• Material for the task:
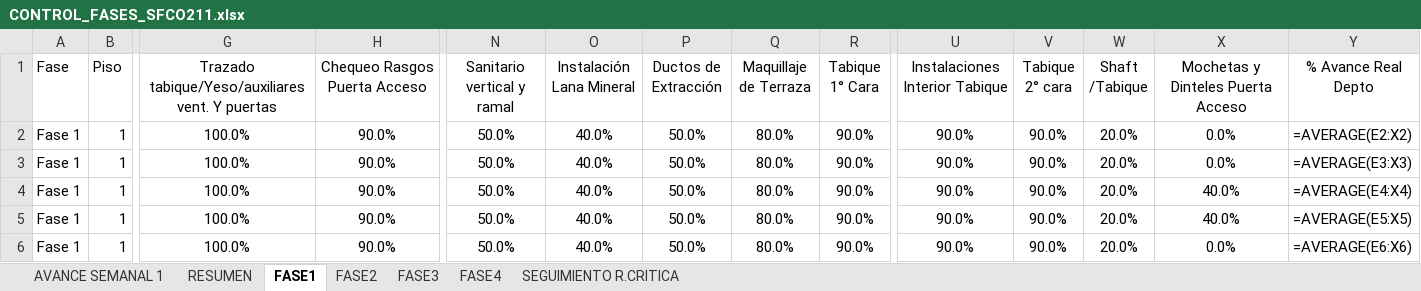
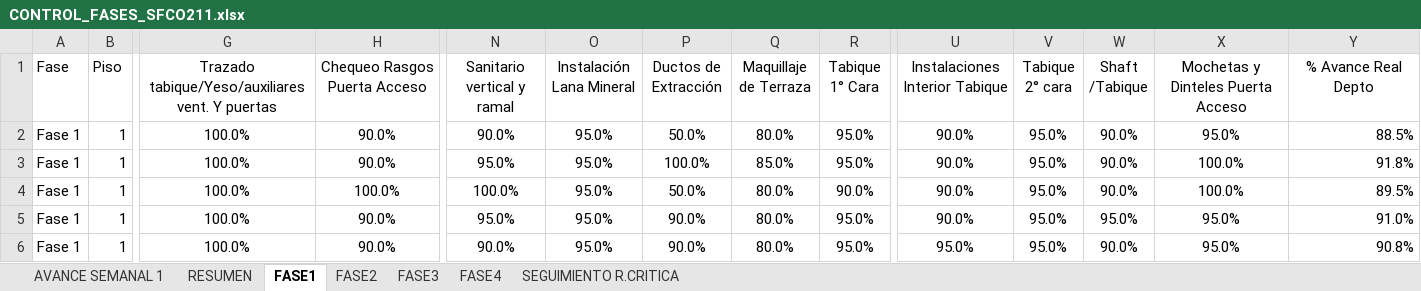
Before and after one commit to jesttefrancisco/FASES2.0, an Excel workbook: CONTROL_FASES_SFCO211.xlsx, sheet FASE1, drawn as a sheet; only a part is shown, gaps mark what is left out; values as stored, in another font and other column widths than the file's, no borders; formulas without a stored value are shown as written; the diff covers the shown part only; the diff names each change by its address in the sheet, - before the commit and + after, or states it on an @@ line.

```diff
--- a/CONTROL_FASES_SFCO211.xlsx (sheet FASE1)
+++ b/CONTROL_FASES_SFCO211.xlsx (sheet FASE1)
-N2 (Sanitario vertical y ramal): 50.0%
+N2 (Sanitario vertical y ramal): 90.0%
-O2:O6 (Instalación Lana Mineral): 40.0%
+O2:O6 (Instalación Lana Mineral): 95.0%
-R2:R3 (Tabique 1° Cara): 90.0%
+R2:R3 (Tabique 1° Cara): 95.0%
-V2:V6 (Tabique 2° cara): 90.0%
+V2:V6 (Tabique 2° cara): 95.0%
-W2:W4 (Shaft /Tabique): 20.0%
+W2:W4 (Shaft /Tabique): 90.0%
-X2: 0.0%
+X2: 95.0%
-Y2 (% Avance Real Depto): =AVERAGE(E2:X2)
+Y2 (% Avance Real Depto): 88.5%
-N3 (Sanitario vertical y ramal): 50.0%
+N3 (Sanitario vertical y ramal): 95.0%
-P3 (Ductos de Extracción): 50.0%
+P3 (Ductos de Extracción): 100.0%
-Q3 (Maquillaje de Terraza): 80.0%
+Q3 (Maquillaje de Terraza): 85.0%
-X3: 0.0%
+X3: 100.0%
-Y3 (% Avance Real Depto): =AVERAGE(E3:X3)
+Y3 (% Avance Real Depto): 91.8%
-H4 (Chequeo Rasgos Puerta Acceso): 90.0%
+H4 (Chequeo Rasgos Puerta Acceso): 100.0%
-N4 (Sanitario vertical y ramal): 50.0%
+N4 (Sanitario vertical y ramal): 100.0%
-X4: 40.0%
+X4: 100.0%
-Y4 (% Avance Real Depto): =AVERAGE(E4:X4)
+Y4 (% Avance Real Depto): 89.5%
-N5 (Sanitario vertical y ramal): 50.0%
+N5 (Sanitario vertical y ramal): 95.0%
-P5:P6 (Ductos de Extracción): 50.0%
+P5:P6 (Ductos de Extracción): 90.0%
-R5:R6 (Tabique 1° Cara): 90.0%
+R5:R6 (Tabique 1° Cara): 95.0%
-W5 (Shaft /Tabique): 20.0%
+W5 (Shaft /Tabique): 95.0%
-X5: 40.0%
+X5: 95.0%
-Y5 (% Avance Real Depto): =AVERAGE(E5:X5)
+Y5 (% Avance Real Depto): 91.0%
-N6 (Sanitario vertical y ramal): 50.0%
+N6 (Sanitario vertical y ramal): 90.0%
-U6 (Instalaciones Interior Tabique): 90.0%
+U6 (Instalaciones Interior Tabique): 95.0%
-W6 (Shaft /Tabique): 20.0%
+W6 (Shaft /Tabique): 90.0%
-X6: 0.0%
+X6: 95.0%
-Y6 (% Avance Real Depto): =AVERAGE(E6:X6)
+Y6 (% Avance Real Depto): 90.8%
```
Also changed, not shown: 1218 edited cells elsewhere in this sheet, sheet SEGUIMIENTO R.CRITICA, sheet AVANCE SEMANAL 1, sheet FASE2, sheet RESUMEN, sheet FASE3, sheet FASE4, hidden cells, charts or pictures, 3 other files.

• Required action: After removing the pictures, set down every record above exactly as it stands.

• Solution for this exercise:
Before and after one commit to jesttefrancisco/FASES2.0, an Excel workbook: CONTROL_FASES_SFCO211.xlsx, sheet FASE1, drawn as a sheet; only a part is shown, gaps mark what is left out; values as stored, in another font and other column widths than the file's, no borders; formulas without a stored value are shown as written; the diff covers the shown part only; the diff names each change by its address in the sheet, - before the commit and + after, or states it on an @@ line.

```diff
--- a/CONTROL_FASES_SFCO211.xlsx (sheet FASE1)
+++ b/CONTROL_FASES_SFCO211.xlsx (sheet FASE1)
-N2 (Sanitario vertical y ramal): 50.0%
+N2 (Sanitario vertical y ramal): 90.0%
-O2:O6 (Instalación Lana Mineral): 40.0%
+O2:O6 (Instalación Lana Mineral): 95.0%
-R2:R3 (Tabique 1° Cara): 90.0%
+R2:R3 (Tabique 1° Cara): 95.0%
-V2:V6 (Tabique 2° cara): 90.0%
+V2:V6 (Tabique 2° cara): 95.0%
-W2:W4 (Shaft /Tabique): 20.0%
+W2:W4 (Shaft /Tabique): 90.0%
-X2: 0.0%
+X2: 95.0%
-Y2 (% Avance Real Depto): =AVERAGE(E2:X2)
+Y2 (% Avance Real Depto): 88.5%
-N3 (Sanitario vertical y ramal): 50.0%
+N3 (Sanitario vertical y ramal): 95.0%
-P3 (Ductos de Extracción): 50.0%
+P3 (Ductos de Extracción): 100.0%
-Q3 (Maquillaje de Terraza): 80.0%
+Q3 (Maquillaje de Terraza): 85.0%
-X3: 0.0%
+X3: 100.0%
-Y3 (% Avance Real Depto): =AVERAGE(E3:X3)
+Y3 (% Avance Real Depto): 91.8%
-H4 (Chequeo Rasgos Puerta Acceso): 90.0%
+H4 (Chequeo Rasgos Puerta Acceso): 100.0%
-N4 (Sanitario vertical y ramal): 50.0%
+N4 (Sanitario vertical y ramal): 100.0%
-X4: 40.0%
+X4: 100.0%
-Y4 (% Avance Real Depto): =AVERAGE(E4:X4)
+Y4 (% Avance Real Depto): 89.5%
-N5 (Sanitario vertical y ramal): 50.0%
+N5 (Sanitario vertical y ramal): 95.0%
-P5:P6 (Ductos de Extracción): 50.0%
+P5:P6 (Ductos de Extracción): 90.0%
-R5:R6 (Tabique 1° Cara): 90.0%
+R5:R6 (Tabique 1° Cara): 95.0%
-W5 (Shaft /Tabique): 20.0%
+W5 (Shaft /Tabique): 95.0%
-X5: 40.0%
+X5: 95.0%
-Y5 (% Avance Real Depto): =AVERAGE(E5:X5)
+Y5 (% Avance Real Depto): 91.0%
-N6 (Sanitario vertical y ramal): 50.0%
+N6 (Sanitario vertical y ramal): 90.0%
-U6 (Instalaciones Interior Tabique): 90.0%
+U6 (Instalaciones Interior Tabique): 95.0%
-W6 (Shaft /Tabique): 20.0%
+W6 (Shaft /Tabique): 90.0%
-X6: 0.0%
+X6: 95.0%
-Y6 (% Avance Real Depto): =AVERAGE(E6:X6)
+Y6 (% Avance Real Depto): 90.8%
```
Also changed, not shown: 1218 edited cells elsewhere in this sheet, sheet SEGUIMIENTO R.CRITICA, sheet AVANCE SEMANAL 1, sheet FASE2, sheet RESUMEN, sheet FASE3, sheet FASE4, hidden cells, charts or pictures, 3 other files.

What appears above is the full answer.